_WORK INSTRUCTION_
Take each line of the listing that has the string "width" and report it.

_EXERCISE INPUTS_
▼▼▼

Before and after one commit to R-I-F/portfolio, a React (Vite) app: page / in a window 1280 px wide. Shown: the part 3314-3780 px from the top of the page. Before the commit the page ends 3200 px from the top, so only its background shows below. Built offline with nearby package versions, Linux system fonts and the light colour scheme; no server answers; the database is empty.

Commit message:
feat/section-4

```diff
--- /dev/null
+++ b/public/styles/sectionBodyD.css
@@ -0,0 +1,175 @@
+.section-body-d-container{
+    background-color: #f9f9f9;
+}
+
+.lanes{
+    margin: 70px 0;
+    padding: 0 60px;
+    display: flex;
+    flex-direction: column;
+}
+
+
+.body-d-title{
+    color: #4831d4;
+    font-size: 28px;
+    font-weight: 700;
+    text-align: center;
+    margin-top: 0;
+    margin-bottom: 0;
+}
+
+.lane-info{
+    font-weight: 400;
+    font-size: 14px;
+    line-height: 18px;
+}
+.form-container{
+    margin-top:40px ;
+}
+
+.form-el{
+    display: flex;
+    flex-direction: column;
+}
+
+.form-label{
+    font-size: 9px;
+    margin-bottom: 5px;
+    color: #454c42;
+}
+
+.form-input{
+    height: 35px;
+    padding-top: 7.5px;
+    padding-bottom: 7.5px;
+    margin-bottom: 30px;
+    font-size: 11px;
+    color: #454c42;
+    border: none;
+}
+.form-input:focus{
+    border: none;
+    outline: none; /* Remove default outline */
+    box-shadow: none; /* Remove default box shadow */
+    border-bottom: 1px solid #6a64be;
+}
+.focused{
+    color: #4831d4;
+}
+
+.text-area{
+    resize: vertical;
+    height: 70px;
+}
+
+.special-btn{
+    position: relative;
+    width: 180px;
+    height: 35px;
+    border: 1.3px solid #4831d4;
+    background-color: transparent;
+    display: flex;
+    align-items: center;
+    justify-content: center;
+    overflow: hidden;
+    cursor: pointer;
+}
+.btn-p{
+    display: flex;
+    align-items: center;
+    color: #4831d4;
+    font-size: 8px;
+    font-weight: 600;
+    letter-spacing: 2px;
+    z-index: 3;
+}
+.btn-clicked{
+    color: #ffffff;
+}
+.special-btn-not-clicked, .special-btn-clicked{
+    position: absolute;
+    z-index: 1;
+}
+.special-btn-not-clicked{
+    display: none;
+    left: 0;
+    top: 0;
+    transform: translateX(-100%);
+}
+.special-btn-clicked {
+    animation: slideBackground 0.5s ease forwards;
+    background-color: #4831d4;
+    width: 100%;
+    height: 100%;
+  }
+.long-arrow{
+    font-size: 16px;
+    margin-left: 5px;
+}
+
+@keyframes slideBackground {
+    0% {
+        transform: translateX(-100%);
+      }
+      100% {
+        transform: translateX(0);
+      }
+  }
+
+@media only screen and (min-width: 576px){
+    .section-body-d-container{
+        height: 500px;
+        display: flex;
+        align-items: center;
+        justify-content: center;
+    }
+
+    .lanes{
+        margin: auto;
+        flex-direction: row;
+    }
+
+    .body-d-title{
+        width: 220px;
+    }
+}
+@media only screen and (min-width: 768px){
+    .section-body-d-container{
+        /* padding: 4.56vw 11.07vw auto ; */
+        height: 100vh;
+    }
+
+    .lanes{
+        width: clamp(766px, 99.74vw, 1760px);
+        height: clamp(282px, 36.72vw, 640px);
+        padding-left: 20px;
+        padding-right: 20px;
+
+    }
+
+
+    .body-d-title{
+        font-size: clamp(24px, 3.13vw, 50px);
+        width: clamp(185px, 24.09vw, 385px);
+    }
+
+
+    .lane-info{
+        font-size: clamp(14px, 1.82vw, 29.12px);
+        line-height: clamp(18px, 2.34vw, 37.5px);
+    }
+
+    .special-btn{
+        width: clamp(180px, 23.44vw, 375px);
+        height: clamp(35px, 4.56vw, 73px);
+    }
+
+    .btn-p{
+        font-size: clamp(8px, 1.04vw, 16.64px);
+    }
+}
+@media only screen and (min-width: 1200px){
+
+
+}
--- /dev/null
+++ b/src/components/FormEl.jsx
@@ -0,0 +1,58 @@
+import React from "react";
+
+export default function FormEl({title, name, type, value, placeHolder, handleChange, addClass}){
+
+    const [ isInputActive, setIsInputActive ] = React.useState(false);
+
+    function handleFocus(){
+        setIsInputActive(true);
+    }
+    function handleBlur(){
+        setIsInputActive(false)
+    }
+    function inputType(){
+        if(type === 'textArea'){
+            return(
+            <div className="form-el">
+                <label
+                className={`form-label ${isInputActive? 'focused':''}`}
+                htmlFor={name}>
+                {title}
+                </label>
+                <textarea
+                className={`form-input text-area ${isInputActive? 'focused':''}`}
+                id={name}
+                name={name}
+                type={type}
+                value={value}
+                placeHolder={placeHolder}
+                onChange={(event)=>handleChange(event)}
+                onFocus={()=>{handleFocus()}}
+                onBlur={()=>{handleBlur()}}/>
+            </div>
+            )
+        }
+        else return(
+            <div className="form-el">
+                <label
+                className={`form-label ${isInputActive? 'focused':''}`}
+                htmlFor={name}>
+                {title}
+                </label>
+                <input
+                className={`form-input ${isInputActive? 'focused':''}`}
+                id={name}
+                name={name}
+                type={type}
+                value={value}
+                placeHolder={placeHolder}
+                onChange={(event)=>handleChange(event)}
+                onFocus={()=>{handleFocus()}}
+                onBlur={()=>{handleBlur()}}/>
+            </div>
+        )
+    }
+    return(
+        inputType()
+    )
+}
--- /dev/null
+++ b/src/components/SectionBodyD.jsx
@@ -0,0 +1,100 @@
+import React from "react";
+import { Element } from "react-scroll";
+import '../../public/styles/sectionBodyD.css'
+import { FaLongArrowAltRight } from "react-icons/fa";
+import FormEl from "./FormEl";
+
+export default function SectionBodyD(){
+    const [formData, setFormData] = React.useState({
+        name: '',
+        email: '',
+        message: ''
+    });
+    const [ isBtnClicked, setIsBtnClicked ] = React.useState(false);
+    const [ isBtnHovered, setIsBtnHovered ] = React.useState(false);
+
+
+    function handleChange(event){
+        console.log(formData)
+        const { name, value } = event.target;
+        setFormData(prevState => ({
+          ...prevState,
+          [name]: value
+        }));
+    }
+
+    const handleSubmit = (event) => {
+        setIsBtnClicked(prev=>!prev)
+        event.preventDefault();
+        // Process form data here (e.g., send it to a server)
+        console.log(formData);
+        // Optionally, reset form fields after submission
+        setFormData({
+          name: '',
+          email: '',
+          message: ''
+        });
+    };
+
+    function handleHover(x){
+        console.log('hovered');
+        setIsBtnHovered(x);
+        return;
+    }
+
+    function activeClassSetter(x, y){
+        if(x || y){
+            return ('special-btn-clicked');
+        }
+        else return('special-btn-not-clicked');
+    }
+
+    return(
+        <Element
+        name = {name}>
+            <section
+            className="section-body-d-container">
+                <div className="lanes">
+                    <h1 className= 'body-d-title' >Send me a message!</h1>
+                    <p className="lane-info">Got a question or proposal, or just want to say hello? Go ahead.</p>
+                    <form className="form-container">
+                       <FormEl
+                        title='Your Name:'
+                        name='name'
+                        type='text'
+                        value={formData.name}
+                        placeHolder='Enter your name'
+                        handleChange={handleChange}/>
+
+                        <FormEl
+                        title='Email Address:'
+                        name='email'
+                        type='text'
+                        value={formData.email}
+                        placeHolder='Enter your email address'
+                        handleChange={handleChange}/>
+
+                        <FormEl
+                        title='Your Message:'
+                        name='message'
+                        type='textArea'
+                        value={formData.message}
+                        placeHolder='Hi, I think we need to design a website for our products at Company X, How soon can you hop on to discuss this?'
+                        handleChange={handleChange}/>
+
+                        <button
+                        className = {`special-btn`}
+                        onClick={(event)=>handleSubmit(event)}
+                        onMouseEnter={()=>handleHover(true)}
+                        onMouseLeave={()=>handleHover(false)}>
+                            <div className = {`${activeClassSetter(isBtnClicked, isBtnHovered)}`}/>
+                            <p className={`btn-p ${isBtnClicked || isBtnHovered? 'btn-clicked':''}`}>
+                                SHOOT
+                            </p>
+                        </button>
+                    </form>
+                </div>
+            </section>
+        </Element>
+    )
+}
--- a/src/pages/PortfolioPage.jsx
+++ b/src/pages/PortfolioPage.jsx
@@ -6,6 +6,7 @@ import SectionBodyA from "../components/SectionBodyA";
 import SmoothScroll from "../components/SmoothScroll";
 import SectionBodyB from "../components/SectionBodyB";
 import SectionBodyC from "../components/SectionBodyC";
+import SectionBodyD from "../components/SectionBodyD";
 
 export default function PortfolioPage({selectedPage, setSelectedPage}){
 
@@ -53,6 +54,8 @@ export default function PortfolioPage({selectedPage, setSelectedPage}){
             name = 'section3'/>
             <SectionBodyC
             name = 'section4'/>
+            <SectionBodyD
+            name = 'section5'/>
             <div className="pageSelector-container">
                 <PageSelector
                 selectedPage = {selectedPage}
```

▲▲▲

_ANSWER TO THE PROBLEM_
+    width: 180px;
+    width: 100%;
+@media only screen and (min-width: 576px){
+        width: 220px;
+@media only screen and (min-width: 768px){
+        width: clamp(766px, 99.74vw, 1760px);
+        width: clamp(185px, 24.09vw, 385px);
+        width: clamp(180px, 23.44vw, 375px);
+@media only screen and (min-width: 1200px){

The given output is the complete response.